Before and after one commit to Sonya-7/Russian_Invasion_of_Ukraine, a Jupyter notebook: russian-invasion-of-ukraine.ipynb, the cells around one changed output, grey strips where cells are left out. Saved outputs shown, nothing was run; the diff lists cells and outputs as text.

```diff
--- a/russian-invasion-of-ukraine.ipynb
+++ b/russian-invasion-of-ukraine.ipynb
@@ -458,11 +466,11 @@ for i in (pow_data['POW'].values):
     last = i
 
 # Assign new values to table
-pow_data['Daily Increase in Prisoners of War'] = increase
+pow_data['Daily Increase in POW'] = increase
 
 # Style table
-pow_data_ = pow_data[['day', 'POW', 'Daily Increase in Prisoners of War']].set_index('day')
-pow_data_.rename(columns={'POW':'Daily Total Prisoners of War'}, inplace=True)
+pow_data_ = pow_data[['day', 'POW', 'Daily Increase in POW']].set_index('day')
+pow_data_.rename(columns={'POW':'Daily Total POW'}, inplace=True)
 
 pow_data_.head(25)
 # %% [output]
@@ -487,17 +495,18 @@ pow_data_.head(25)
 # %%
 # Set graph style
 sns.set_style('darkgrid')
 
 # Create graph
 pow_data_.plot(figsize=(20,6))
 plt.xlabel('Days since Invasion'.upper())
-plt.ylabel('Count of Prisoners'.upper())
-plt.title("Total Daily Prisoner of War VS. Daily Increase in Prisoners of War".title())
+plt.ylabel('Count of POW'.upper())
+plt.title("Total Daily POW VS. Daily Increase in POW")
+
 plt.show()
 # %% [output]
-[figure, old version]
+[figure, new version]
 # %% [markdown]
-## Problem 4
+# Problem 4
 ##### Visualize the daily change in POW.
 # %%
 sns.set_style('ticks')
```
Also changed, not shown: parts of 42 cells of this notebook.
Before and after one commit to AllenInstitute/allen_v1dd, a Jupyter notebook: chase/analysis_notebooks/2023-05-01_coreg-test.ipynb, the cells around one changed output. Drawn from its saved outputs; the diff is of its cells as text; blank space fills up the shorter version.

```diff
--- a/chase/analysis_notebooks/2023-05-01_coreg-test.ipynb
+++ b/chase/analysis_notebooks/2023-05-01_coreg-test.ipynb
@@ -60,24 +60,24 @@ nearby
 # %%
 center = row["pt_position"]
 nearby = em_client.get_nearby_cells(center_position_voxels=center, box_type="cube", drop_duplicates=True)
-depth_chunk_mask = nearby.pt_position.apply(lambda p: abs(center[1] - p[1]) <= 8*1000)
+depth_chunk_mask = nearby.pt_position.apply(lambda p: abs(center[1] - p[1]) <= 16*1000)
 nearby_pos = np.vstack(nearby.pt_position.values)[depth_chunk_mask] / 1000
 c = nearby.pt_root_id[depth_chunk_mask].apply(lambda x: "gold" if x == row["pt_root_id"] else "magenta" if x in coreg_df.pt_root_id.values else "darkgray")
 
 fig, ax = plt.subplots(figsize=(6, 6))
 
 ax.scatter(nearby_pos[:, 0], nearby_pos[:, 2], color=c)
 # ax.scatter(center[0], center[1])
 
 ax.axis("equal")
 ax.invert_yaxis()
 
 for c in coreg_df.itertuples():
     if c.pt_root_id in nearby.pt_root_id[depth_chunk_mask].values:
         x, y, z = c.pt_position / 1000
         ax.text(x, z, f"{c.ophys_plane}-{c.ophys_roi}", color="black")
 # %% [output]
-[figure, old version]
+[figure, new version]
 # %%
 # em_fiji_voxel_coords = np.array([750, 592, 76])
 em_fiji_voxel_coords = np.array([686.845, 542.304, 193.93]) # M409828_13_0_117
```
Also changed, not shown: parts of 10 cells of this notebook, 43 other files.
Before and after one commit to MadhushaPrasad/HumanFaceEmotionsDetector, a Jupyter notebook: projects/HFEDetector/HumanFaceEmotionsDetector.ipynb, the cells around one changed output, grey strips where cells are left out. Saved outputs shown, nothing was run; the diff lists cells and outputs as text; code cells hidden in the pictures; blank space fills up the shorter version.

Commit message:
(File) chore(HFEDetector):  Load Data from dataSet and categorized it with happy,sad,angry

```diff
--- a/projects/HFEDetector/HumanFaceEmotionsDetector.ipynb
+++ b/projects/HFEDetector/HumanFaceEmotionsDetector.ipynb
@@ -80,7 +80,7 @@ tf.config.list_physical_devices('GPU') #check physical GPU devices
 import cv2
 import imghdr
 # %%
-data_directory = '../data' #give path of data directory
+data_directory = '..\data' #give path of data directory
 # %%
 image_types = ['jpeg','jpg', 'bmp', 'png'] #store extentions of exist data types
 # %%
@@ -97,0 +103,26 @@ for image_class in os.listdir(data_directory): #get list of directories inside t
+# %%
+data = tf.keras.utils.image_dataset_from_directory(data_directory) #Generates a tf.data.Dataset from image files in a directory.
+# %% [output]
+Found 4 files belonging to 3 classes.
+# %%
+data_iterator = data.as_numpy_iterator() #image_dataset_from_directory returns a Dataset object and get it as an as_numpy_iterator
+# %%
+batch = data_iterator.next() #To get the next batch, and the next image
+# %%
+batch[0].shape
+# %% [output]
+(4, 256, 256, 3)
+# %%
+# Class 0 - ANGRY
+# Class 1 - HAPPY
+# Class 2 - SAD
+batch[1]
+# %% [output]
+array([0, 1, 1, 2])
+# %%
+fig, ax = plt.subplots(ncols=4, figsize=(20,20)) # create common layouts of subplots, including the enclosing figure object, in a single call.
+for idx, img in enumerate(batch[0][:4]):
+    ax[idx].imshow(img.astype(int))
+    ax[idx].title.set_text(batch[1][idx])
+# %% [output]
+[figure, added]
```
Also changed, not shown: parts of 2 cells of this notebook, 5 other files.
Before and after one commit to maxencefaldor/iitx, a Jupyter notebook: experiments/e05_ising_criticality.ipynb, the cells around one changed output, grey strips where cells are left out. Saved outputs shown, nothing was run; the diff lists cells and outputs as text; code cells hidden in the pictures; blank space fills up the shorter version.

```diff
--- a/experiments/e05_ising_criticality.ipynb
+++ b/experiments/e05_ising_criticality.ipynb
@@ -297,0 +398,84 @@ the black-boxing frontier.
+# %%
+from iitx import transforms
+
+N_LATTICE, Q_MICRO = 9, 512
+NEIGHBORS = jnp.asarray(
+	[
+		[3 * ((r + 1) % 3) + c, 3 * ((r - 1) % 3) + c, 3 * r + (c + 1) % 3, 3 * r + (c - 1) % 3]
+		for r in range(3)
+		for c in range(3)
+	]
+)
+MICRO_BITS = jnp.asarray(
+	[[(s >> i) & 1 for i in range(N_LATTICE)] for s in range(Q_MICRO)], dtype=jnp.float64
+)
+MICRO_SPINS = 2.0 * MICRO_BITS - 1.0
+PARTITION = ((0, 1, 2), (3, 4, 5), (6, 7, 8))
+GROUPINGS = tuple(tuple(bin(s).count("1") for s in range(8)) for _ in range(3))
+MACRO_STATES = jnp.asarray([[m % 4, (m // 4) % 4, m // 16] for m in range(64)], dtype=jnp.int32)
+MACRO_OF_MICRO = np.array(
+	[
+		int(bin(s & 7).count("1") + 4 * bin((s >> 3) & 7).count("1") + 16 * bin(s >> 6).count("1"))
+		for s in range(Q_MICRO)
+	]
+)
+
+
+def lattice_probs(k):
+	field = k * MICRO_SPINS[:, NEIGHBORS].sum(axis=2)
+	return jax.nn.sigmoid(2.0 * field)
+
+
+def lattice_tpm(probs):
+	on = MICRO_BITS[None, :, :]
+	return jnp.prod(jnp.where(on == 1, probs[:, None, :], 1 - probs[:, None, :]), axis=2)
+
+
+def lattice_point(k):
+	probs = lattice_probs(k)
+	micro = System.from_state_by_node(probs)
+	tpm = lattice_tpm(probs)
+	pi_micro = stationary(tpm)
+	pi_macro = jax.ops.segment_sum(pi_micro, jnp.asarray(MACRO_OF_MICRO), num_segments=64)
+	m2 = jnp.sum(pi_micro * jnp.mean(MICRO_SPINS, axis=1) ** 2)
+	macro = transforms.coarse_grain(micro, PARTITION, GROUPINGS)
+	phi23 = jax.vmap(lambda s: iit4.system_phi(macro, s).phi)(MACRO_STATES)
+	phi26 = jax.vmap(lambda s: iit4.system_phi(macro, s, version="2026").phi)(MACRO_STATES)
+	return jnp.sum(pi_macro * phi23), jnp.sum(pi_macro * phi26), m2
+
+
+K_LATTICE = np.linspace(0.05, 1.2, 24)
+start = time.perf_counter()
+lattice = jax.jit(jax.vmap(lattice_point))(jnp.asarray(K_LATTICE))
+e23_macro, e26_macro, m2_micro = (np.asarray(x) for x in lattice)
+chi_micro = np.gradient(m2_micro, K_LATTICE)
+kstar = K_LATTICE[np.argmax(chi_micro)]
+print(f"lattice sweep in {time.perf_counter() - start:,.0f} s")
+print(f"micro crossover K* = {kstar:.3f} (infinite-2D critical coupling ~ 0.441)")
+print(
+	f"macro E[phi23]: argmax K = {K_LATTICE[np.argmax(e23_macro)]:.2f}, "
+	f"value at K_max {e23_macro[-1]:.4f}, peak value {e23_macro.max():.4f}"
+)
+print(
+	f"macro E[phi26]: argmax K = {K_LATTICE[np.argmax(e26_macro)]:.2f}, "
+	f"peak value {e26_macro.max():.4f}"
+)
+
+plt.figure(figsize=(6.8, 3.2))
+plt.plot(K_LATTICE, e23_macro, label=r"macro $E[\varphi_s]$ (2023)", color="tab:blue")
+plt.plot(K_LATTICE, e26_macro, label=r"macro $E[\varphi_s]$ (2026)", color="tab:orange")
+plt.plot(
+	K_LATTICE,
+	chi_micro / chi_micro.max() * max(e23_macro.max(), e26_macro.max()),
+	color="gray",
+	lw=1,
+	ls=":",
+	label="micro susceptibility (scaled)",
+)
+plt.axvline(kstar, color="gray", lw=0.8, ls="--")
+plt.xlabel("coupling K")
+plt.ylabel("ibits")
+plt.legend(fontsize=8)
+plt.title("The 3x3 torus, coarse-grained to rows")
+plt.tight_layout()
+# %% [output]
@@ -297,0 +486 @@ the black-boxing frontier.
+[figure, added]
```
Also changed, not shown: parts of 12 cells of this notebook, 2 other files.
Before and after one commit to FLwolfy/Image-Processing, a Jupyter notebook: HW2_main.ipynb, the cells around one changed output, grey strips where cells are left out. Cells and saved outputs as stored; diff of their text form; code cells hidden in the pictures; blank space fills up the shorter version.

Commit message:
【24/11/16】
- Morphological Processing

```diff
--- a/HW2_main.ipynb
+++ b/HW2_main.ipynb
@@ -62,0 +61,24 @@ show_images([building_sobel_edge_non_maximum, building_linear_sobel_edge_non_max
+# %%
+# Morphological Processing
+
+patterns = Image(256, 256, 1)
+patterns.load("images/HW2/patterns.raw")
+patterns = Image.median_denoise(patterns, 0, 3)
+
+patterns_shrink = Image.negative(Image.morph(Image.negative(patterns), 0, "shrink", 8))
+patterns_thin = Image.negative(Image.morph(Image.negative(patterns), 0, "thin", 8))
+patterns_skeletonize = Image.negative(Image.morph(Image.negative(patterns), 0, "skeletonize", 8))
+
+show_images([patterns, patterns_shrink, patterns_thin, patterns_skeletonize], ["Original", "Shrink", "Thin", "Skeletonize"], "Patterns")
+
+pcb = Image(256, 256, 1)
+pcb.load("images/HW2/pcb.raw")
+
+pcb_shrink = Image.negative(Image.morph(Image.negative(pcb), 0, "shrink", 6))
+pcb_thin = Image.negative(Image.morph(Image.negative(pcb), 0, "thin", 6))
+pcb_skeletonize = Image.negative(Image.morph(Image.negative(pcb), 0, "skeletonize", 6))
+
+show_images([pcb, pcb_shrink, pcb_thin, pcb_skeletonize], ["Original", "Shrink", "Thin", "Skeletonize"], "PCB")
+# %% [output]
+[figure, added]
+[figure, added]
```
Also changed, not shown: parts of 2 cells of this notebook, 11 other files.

- **What you are asked to do**:
The expected output is every line of the records in which the string "color" appears.

- **Solution to this problem**:
 ax.scatter(nearby_pos[:, 0], nearby_pos[:, 2], color=c)
         ax.text(x, z, f"{c.ophys_plane}-{c.ophys_roi}", color="black")
+plt.plot(K_LATTICE, e23_macro, label=r"macro $E[\varphi_s]$ (2023)", color="tab:blue")
+plt.plot(K_LATTICE, e26_macro, label=r"macro $E[\varphi_s]$ (2026)", color="tab:orange")
+	color="gray",
+plt.axvline(kstar, color="gray", lw=0.8, ls="--")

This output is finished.